Today I learned how to transfer myself from the bed to a wheelchair using a long, skinny plastic board as a bridge. I did this three times successfully, with very little help actually. But it was exhausting.
For 12 weeks my pelvis can not carry any weight at all. Those 12 weeks will give the plate used to treat my diastasis symphysis pubis time to heal. My pelvic separation has been treated with a plate and six locking screws.
Each time I transition from the bed to my wheelchair or the chair to the toilet I have to do it without putting my feet on the floor. I realized today, however, that is it basically an instinct to brace with your feet.
Hillary, the physical therapist who visited me this morning, was patient and kind. She explained what would happen and stood near me to be sure I wouldn’t fall. But I did the work myself. There are six steps to the process:
- Be sure the wheelchair’s arm is removed and it is locked in place as close to the bed as possible.
- Position myself sitting at the edge of the bed.
- Tilt myself to the right and nudge the transfer board under my bum.

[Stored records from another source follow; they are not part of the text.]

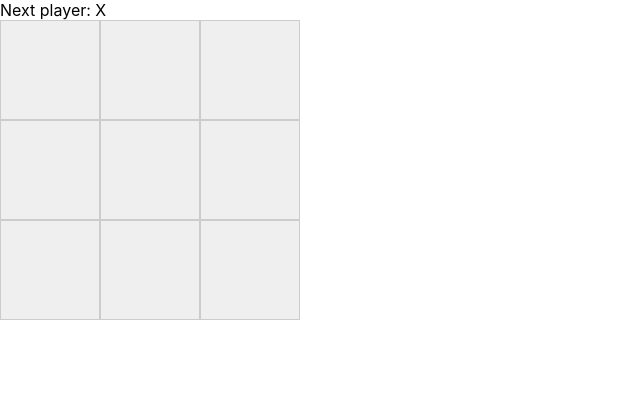
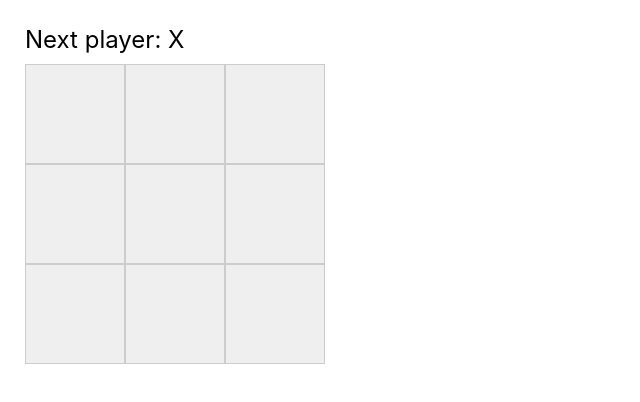
Before and after one commit to github-tom-col/training-app, a React (Create React App) app: page / in a window 1280 px wide. Shown: the top 402 px of the page, without its empty margins (0-640 px from the left). Built offline with nearby package versions, Linux system fonts and the light colour scheme.

Commit message:
clean css better code

```diff
--- a/src/App.js
+++ b/src/App.js
@@ -1,4 +1,4 @@
-import styles from './style/styles.css';
+import './style/styles.css';
 import React from 'react';
 import { useState } from 'react';
 
@@ -57,7 +57,8 @@ export default function Board() {
   }
 
   return (
-    <div className="status">{status}
+    <div className="status">
+      {status}
       <div className='container'>
           <Square value={squares[0]} onSquareClick={() => handleClick(0)} />
           <Square value={squares[1]} onSquareClick={() => handleClick(1)} />
--- a/src/style/styles.css
+++ b/src/style/styles.css
@@ -9,9 +9,15 @@
   }
 
   .container {
+    margin-top: 10px;
     display: grid;
     grid-template-columns: repeat(3, 1fr);
     width: fit-content;
+  }
+
+  .status {
+    font-size: x-large;
+    margin: 25px;
   }
 
   .square {
```
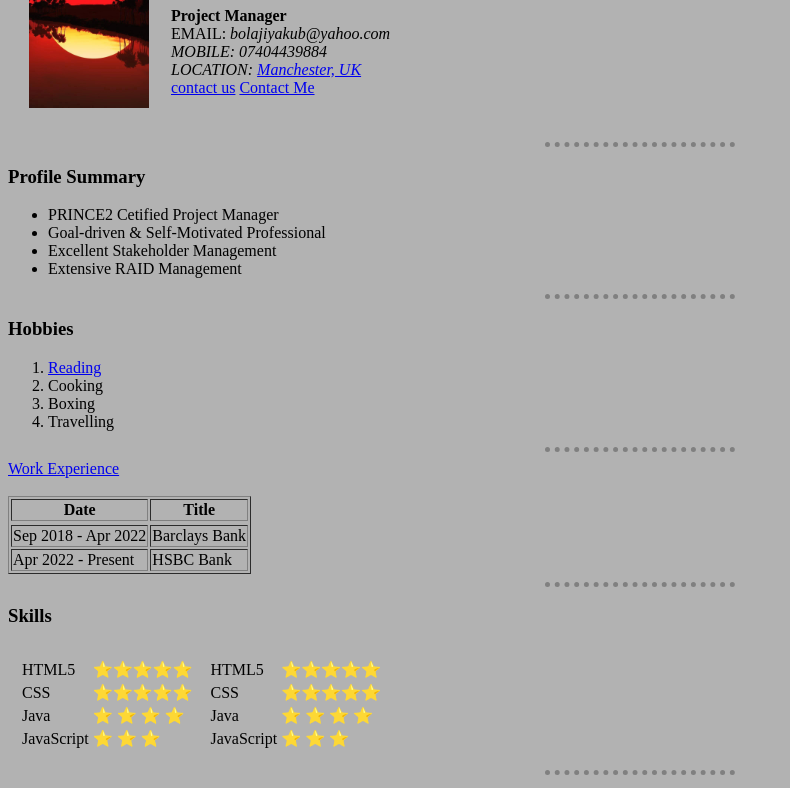
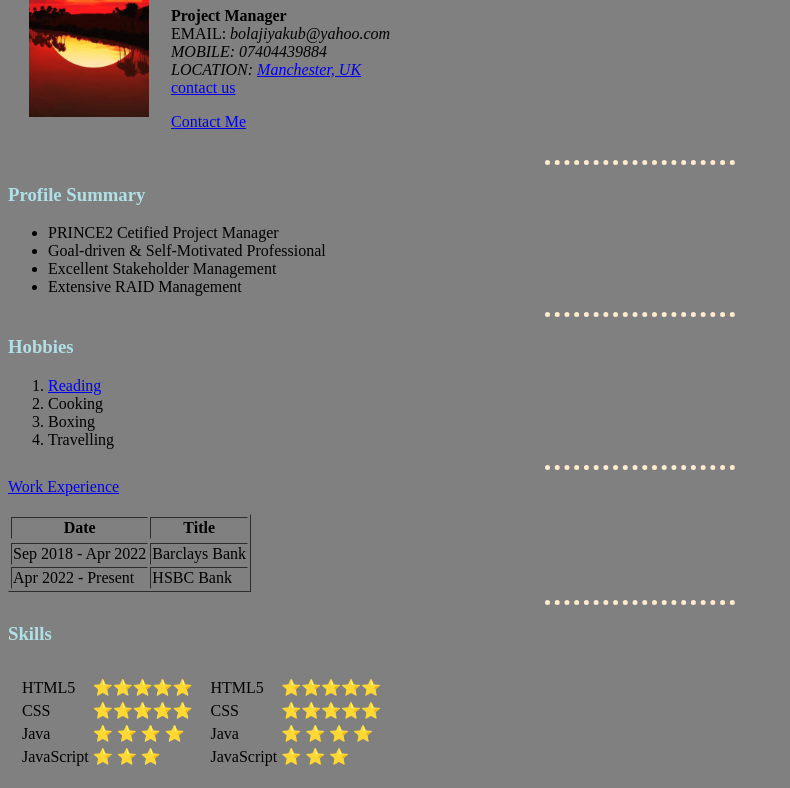
Before and after one commit to spot-training/personal-profile, a plain HTML site: page index.html in a window 1280 px wide. Shown: the part 102-890 px from the top of the page, without its empty margins (0-790 px from the left). Drawn offline with Linux system fonts and the light colour scheme.

Commit message:
Added new styles folder

```diff
--- /dev/null
+++ b/CSS/styles.css
@@ -0,0 +1,13 @@
+body{
+    background-color: gray;
+}
+hr{
+    border-color: blanchedalmond;
+    border-style: dotted none none;
+    border-width: 5px;
+    width:15%;
+}
+
+h1, h2, h3 {
+    color: powderblue;
+}
--- a/index.html
+++ b/index.html
@@ -4,17 +4,7 @@
     <meta charset="UTF-8">
     <meta name="viewport" content="width=device-width, initial-scale=1.0">
     <title>Bolaji Yakub Profile </title>
-    <style>
-        body{
-            background-color: #B2B2B2;
-        }
-        hr{
-            border-color: gray;
-            border-style: dotted none none;
-            border-width: 5px;
-            width:15%;
-        }
-    </style>
+    <link rel="stylesheet" href="/CSS/styles.css">
 </head>
 
 <body>
@@ -25,7 +15,7 @@
             <td>
                 <h1>Bolaji Yakub</h1>
                 <P> <strong>Project Manager</strong> <br> EMAIL: <i>bolajiyakub@yahoo.com <br>MOBILE: 07404439884<br>LOCATION: <a href="https://www.google.co.uk">Manchester, UK</a></i> <br>
-                    <a href="contact-form.html">contact us</a
+                    <a href="contact-form.html">contact us</a>
                 </P>
                 <a href="contact-me.html">Contact Me</a>
             </td>
@@ -130,8 +120,6 @@
             </tr>
         </table>
 
-        <hr>
-
         <form action=""></form>
 </body>
 </html>
```
Also changed, not shown: contact-form.html (+1 -0 lines), contact_us.html (+1 -0 lines), works.html (+1 -0 lines).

- Make sure the other end of the board is solidly on the chair.
- Lift up with my arms, shifting myself toward the chair.
- Remove the board once I’m securely in place.
Hillary put in an order for my wheelchair that we will rent, for a transfer board and for a visit or two by a home health care nurse who can evaluate our place and make sure we have everything we need for me to be as independent as possible.
Tomorrow I will learn to transfer to a commode and they can remove my catheter. An occupational therapist will teach me how to get my pants down without using my legs. Right now I can’t really imagine how that’s going to work, but I know I will do it. Once I can do that then I will have met the requirements for discharge.
But I probably won’t be leaving until at least Monday. Dr. Sojka discovered during surgery that my bones are soft. He got an endocrinologist involved and today I had blood taken for testing and a series of x-rays of my arms and legs. I don’t have a diagnosis related to my bones yet. All I know so far is the softness of my bones caused Dr. Sojka to have to use locking screws to keep my plate in place. Those locking screws will make my pelvis more rigid than he had planned and there is a chance the plate and screws would need to be removed in the future.
This was a curve ball, for sure, but if there is something going on that needs to be fixed I am glad to be in a place that can fix it. I was told today to expect testing at the osteoporosis center before being discharged and my nurse told me that some of the blood tests had to be sent away for analysis. She wasn’t able to say if I would be here until all the results were in. I hope we will learn a lot more tomorrow.